Counting Down by Deborah Gold – When Deborah Gold and her husband signed up to foster parent in their rural mountain community, they did not foresee that it would lead to a roller-coaster fifteen years of involvement with a traumatized yet resilient birth family. They fell in love with Michael (a toddler when he came to them), yet they had to reckon with the knowledge that he could leave their lives at any time.
In Counting Down, Gold tells the story of forging a family within a confounding system. We meet social workers, a birth mother with the courage to give her children the childhood she never had herself, and a father parenting from prison. We also encounter members of a remarkable fellowship of Appalachian foster parents—gay, straight, right, left, evangelical, and atheist—united by love, loss, and quality hand-me-downs.
Gold’s memoir is one of the few books to deliver a foster parent’s perspective (and, through Michael’s own poetry and essays, that of a former foster child). In it, she shakes up common assumptions and offers a powerfully frank and hopeful look at an experience often portrayed as bleak.
What I thought: This book made me uncomfortable…it seemed the author was obsessed with this little boy and I find it disturbing. Some of the stories were interesting but I just couldn’t get past the ickiness.
Talking to My Daughter About the Economy by Yanis Varoufakis – Yanis Varoufakis has appeared before heads of nations, assemblies of experts, and countless students around the world. Now, he faces his most important–and difficult–audience yet. Using clear language and vivid examples, Varoufakis offers a series of letters to his young daughter about the economy: how it operates, where it came from, how it benefits some while impoverishing others. Taking bankers and politicians to task, he explains the historical origins of inequality among and within nations, questions the pervasive notion that everything has its price, and shows why economic instability is a chronic risk. Finally, he discusses the inability of market-driven policies to address the rapidly declining health of the planet his daughter’s generation stands to inherit.

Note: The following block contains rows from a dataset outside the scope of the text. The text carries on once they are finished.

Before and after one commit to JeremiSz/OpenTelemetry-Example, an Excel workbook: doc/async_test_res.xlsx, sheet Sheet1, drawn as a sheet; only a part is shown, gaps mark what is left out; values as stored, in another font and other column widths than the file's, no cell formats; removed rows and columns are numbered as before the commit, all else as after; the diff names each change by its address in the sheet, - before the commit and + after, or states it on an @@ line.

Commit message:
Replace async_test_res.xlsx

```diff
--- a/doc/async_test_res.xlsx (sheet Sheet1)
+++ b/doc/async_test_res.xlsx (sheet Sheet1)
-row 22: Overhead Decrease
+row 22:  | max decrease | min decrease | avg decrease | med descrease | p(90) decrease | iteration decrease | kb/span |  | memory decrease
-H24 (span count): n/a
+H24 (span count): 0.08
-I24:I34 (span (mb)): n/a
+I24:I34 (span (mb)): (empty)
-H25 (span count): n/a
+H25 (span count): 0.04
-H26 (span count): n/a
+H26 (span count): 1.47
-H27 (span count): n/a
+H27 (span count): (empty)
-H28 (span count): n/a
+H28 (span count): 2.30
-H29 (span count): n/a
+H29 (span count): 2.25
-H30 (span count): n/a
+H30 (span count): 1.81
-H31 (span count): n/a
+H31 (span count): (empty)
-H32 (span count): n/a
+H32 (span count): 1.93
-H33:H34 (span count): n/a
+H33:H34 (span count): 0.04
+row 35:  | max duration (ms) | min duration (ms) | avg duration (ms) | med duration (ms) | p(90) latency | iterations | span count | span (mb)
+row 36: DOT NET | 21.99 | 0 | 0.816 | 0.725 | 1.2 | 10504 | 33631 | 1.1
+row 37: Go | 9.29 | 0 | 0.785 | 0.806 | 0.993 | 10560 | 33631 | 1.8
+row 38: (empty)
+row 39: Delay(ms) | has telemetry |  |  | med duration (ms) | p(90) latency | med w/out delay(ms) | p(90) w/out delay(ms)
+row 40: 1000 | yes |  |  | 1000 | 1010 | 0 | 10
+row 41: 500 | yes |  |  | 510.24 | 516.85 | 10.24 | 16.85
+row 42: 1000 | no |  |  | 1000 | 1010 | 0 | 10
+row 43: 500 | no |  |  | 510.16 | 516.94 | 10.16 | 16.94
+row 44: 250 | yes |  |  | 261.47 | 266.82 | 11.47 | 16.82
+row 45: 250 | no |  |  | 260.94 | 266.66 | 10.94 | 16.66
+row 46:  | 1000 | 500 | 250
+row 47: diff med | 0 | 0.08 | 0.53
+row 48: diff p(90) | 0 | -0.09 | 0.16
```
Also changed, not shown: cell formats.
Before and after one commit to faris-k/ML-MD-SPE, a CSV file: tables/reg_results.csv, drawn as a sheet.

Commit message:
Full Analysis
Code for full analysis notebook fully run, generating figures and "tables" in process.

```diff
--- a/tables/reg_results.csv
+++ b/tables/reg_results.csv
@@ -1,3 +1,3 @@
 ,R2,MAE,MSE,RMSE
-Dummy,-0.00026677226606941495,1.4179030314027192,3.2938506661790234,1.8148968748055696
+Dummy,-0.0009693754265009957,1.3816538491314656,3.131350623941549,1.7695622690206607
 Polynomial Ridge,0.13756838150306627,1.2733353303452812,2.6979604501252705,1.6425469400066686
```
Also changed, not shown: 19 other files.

Throughout, Varoufakis wears his expertise lightly. He writes as a parent whose aim is to instruct his daughter on the fundamental questions of our age–and through that knowledge, to equip her against the failures and obfuscations of our current system and point the way toward a more democratic alternative.
What I thought: I enjoyed this book, the author wrote like he is writing to his daughter and it made it very easy to understand with many examples.
400 Photographs by Ansel Adams – Ansel Adams: 400 Photographs presents the full spectrum of Adams’ work in a single volume for the first time, offering the largest available compilation from his legendary photographic career. Beautifully produced and presented in an attractive landscape trim, Ansel Adams: 400 Photographs will appeal to a general gift-book audience as well as Adams’ legions of dedicated fans and students.
The photographs are arranged chronologically into five major periods, from his first photographs made in Yosemite and the High Sierra in 1916 to his work in the National Parks in the 1940s up to his last important photographs from the 1960s. An introduction and brief essays on selected images provide information about Adams’ life, document the evolution of his technique, and give voice to his artistic vision.
Few artists of any era can claim to have produced four hundred images of lasting beauty and significance. It is a testament to Adams’ vision and lifetime of hard work that a book of this scale can be compiled. Ansel Adams: 400 Photographs is a must-have for anyone who appreciates photography and the allure of the natural world.
What I thought: Of course I enjoyed looking at a book from a photographer. There were many favorite images, but some I felt meh about. I will definitely keep the book around though!
That finishes the list of what I read in October! Let me know what books you have been loving lately!